### What this task involves
Scan the data below and pick out the lines containing the word "用户主对话上下文".

Records supplied START

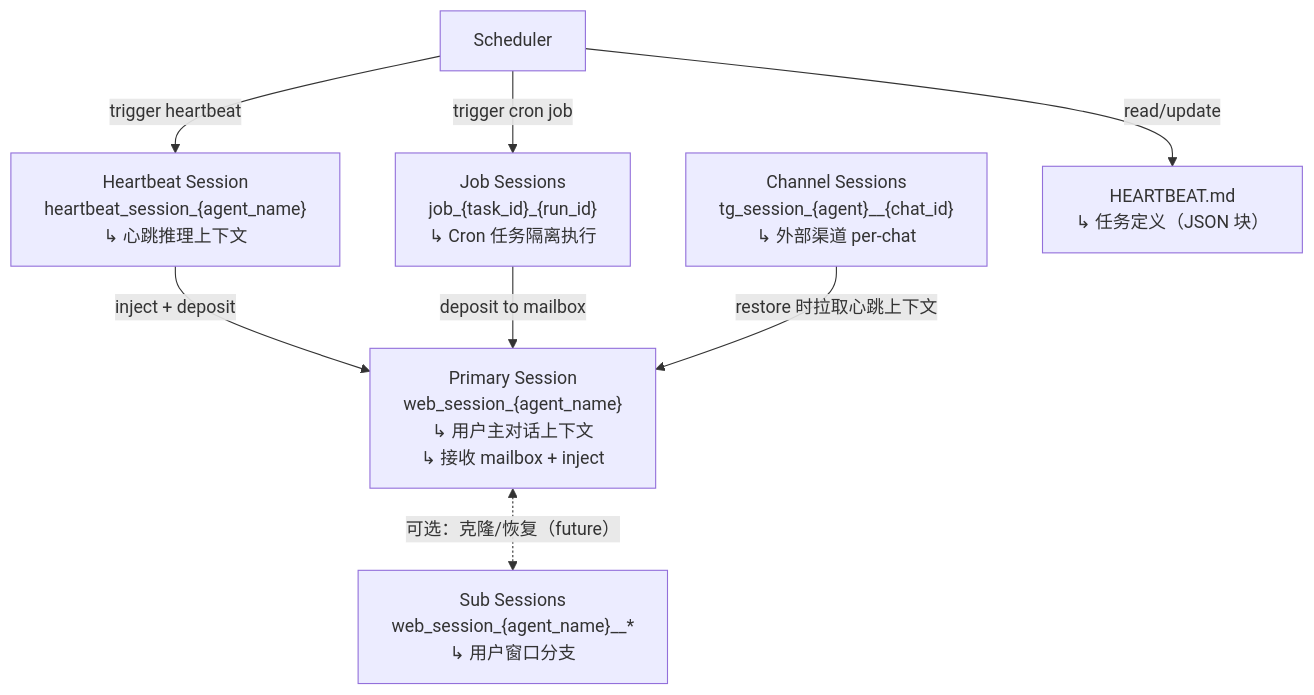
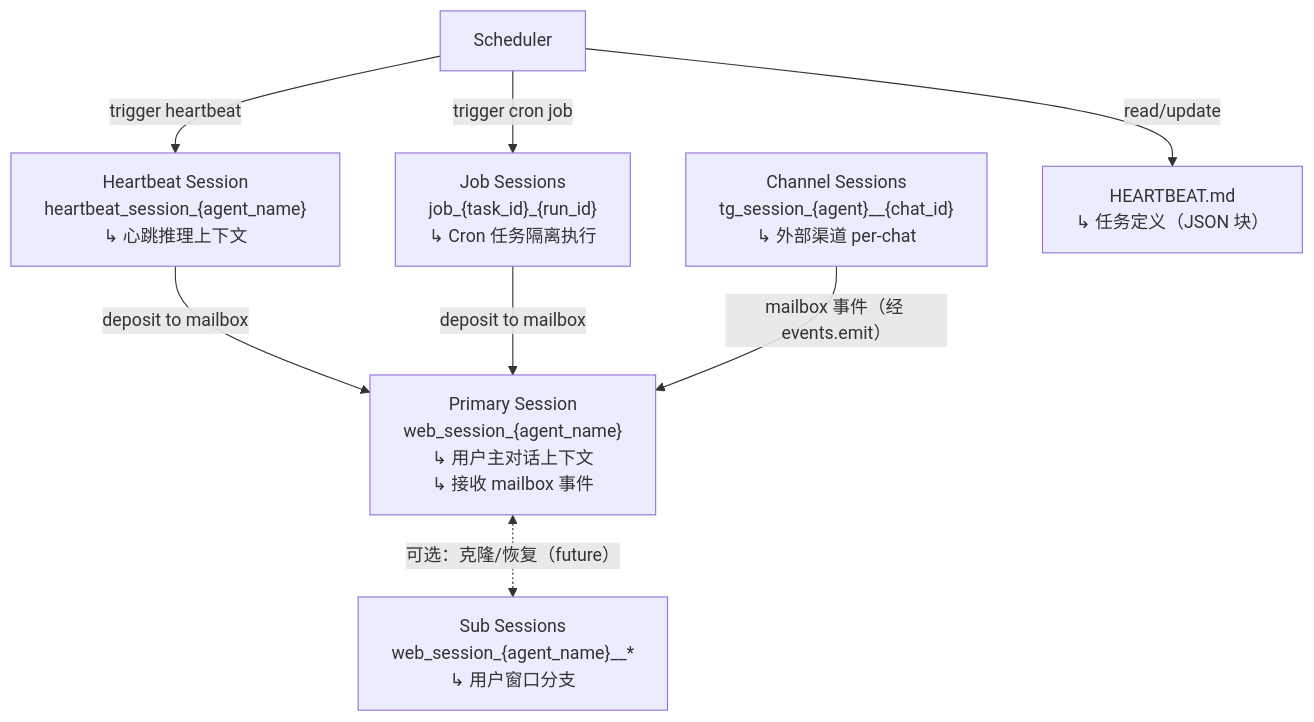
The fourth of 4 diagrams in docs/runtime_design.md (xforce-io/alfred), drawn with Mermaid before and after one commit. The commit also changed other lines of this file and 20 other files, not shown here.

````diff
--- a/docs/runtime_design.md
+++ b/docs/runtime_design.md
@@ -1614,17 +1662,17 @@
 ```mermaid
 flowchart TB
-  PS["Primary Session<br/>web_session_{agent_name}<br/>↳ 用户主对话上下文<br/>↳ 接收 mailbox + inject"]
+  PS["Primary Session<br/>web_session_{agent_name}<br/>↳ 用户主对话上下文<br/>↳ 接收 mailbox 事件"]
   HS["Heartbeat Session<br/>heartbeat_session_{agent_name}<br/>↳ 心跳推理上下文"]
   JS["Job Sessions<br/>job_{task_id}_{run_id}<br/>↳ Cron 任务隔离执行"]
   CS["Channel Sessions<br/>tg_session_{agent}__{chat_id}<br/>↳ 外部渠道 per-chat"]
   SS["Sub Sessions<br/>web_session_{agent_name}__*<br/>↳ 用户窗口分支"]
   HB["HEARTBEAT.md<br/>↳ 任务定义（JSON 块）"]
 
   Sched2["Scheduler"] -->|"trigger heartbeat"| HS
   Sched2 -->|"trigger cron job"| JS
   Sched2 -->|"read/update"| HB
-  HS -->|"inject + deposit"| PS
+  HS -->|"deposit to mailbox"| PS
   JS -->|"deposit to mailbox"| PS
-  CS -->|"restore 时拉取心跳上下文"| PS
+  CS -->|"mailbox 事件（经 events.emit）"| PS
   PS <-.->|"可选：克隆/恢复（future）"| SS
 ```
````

Records supplied END

### Answer to this task
-  PS["Primary Session<br/>web_session_{agent_name}<br/>↳ 用户主对话上下文<br/>↳ 接收 mailbox + inject"]
+  PS["Primary Session<br/>web_session_{agent_name}<br/>↳ 用户主对话上下文<br/>↳ 接收 mailbox 事件"]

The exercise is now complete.